Partners: USDA Forest Service Lake Tahoe Basin Management Unit, Tahoe Regional Planning Agency (TRPA), Nevada Department of Wildlife, California Tahoe conservancy, Tahoe Institute for Natural Science (TINS), and Sierra Ecotone Solutions
Funds Granted: $1,350
When a nest of peregrine falcons was threatened by nearby recreationists, a group of partners sprang into action to help protect the endangered raptors while still allowing access to popular hiking and climbing routes near the birds’ nesting sites. For the second year in a row, young peregrine falcons successfully left their nest at Castle Rock.
The USDA Forest Service Lake Tahoe Basin Management Unit, Tahoe Regional Planning Agency (TRPA), Nevada Department of Wildlife, California Tahoe Conservancy, Tahoe Institute for Natural Science (TINS), and Sierra Ecotone Solutions have monitored peregrine falcons as a special interest species dating back to 2009. Over the years of monitoring, falcon populations increased and expanded to new areas of the Basin like Castle Rock. Located in the southeast region of Lake Tahoe near Kingsbury Grade, the granite outcrop is an ideal nesting spot for the special bird. However, with excellent views of the lake, its popularity among climbers and hikers presented a new challenge for the raptors.
In 2019 they conducted an experiment with staff who were monitoring the nests.
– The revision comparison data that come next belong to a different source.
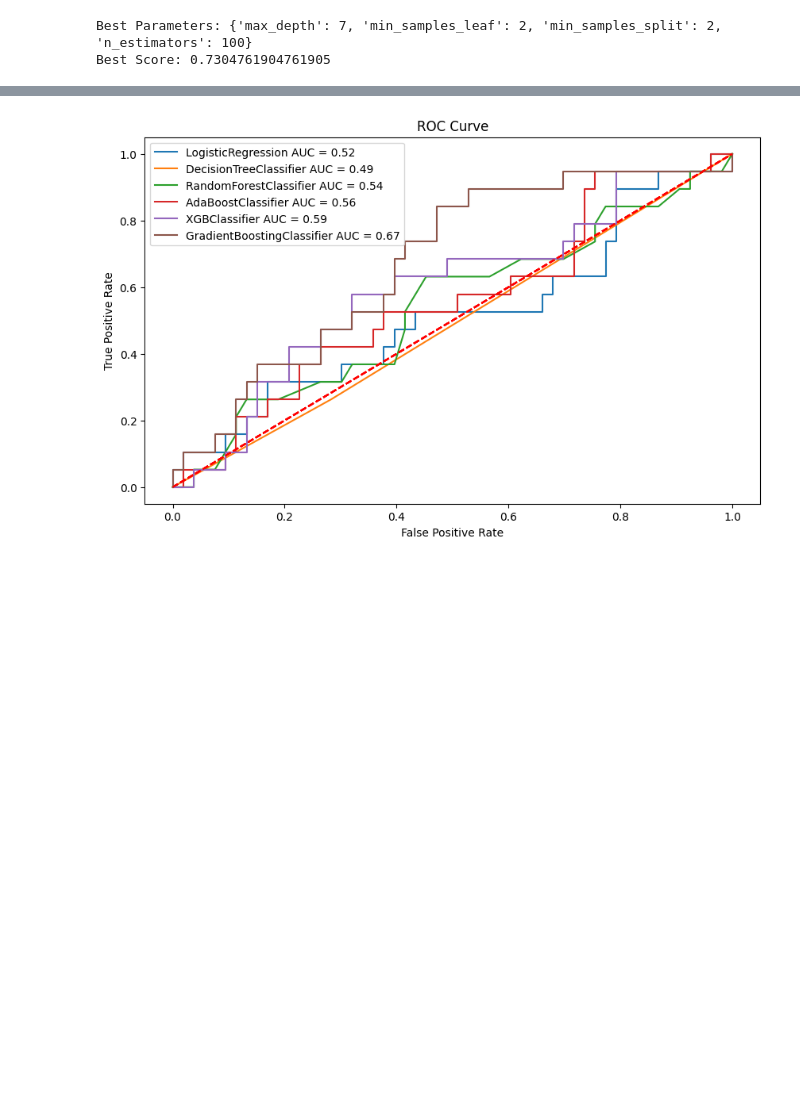
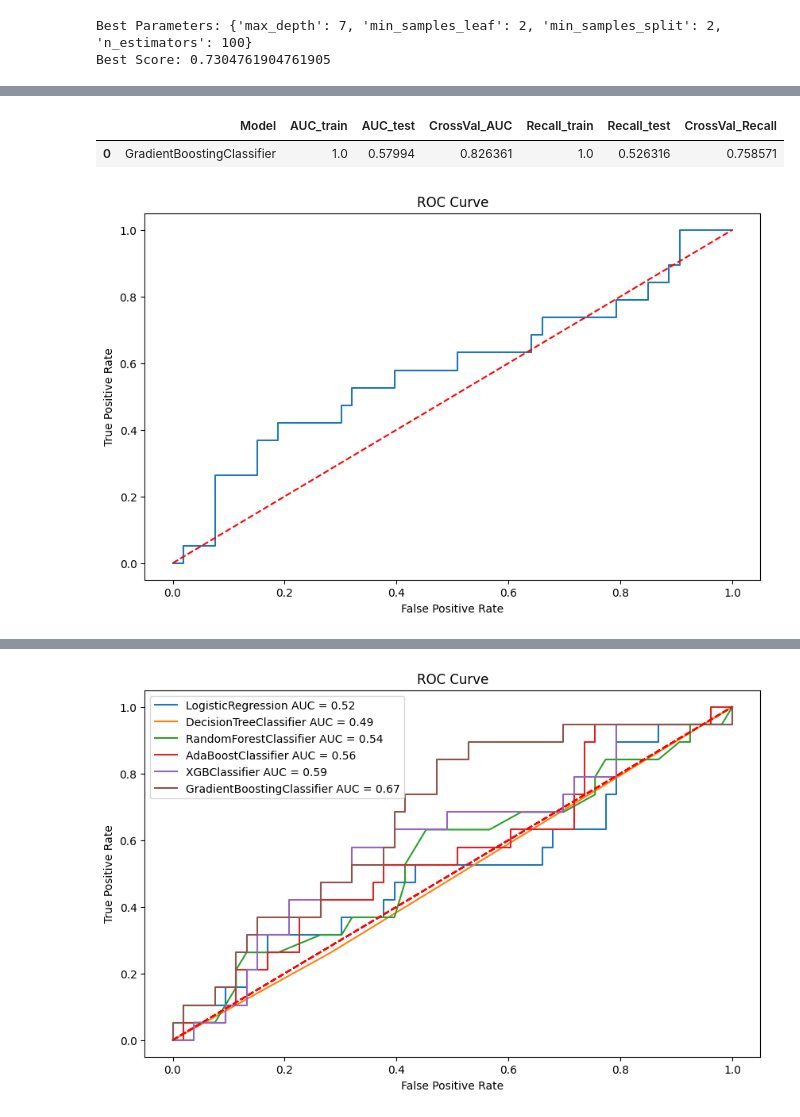
Before and after one commit to azaryasph/Improving-Employee-Retention-By-Predicting-Employee-Attrition-Using-Machine-Learning, a Jupyter notebook: notebook/predict_employee_attrition.ipynb, the cells around one changed output, grey strips where cells are left out. Saved outputs shown, nothing was run; the diff lists cells and outputs as text; code cells hidden in the pictures; blank space fills up the shorter version.

```diff
--- a/notebook/predict_employee_attrition.ipynb
+++ b/notebook/predict_employee_attrition.ipynb
@@ -1639,0 +1669,13 @@ score
+# %%
+gb_tuned = GradientBoostingClassifier(**best_params_gb, random_state=103)
+
+score_gbtuned = train_eval_model(gb_tuned, X_train_new, y_train_over, X_test_new, y_test, 0.35)
+
+display(score_gbtuned)
+
+fig, ax = plt.subplots(figsize=(10, 6))
+plot_roc_curve(gb_tuned, X_train_new, y_train_over, X_test_new, y_test, ax)
+# %% [output]
+|  | Model | AUC_train | AUC_test | CrossVal_AUC | Recall_train | Recall_test | CrossVal_Recall |
+| 0 | GradientBoostingClassifier | 1.0 | 0.57994 | 0.826361 | 1.0 | 0.526316 | 0.758571 |
+[figure, added]
```
Also changed, not shown: parts of 8 cells of this notebook.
They sent volunteers up the climbing and hiking routes nearest the nests while observing the falcons’ behavior. They discovered that hikers caused more distress than the climbers when they traveled above the birds’ nests.
To educate hikers about the impacts their actions have on the young birds, signage was placed along the many trails at the site. The Tahoe Rim Trail Association (TRTA) helped place signs requesting hikers not to summit Castle Rock until the birds have fledged. In addition, the Climbing Coalition’s influence among the climbing community helped encourage climbers to select other routes during the nesting season for the sake of the birds.
This spring and summer, as COVID-19 shelter-in-place orders drove people to spend more time outdoors, TINS noticed an immediate impact on the falcons when hikers returned to where they were nesting. The group was alerted and the partners sprang into action. The TRPA printed signs and installed them on the trail, and the nonprofit Tahoe Fund jumped in to help pay for the continuation of the monitoring by TINS. Normally, each partner contributes several monitoring visits per season to this unique site, but with COVID most of the partners were not able to get into the field during the critical spring months. With the support of the Tahoe Fund, TINS was able to keep the monitoring schedule on track and remove the signs as soon as the young fledged.
Photo courtesy of Mark Enders, NDOW.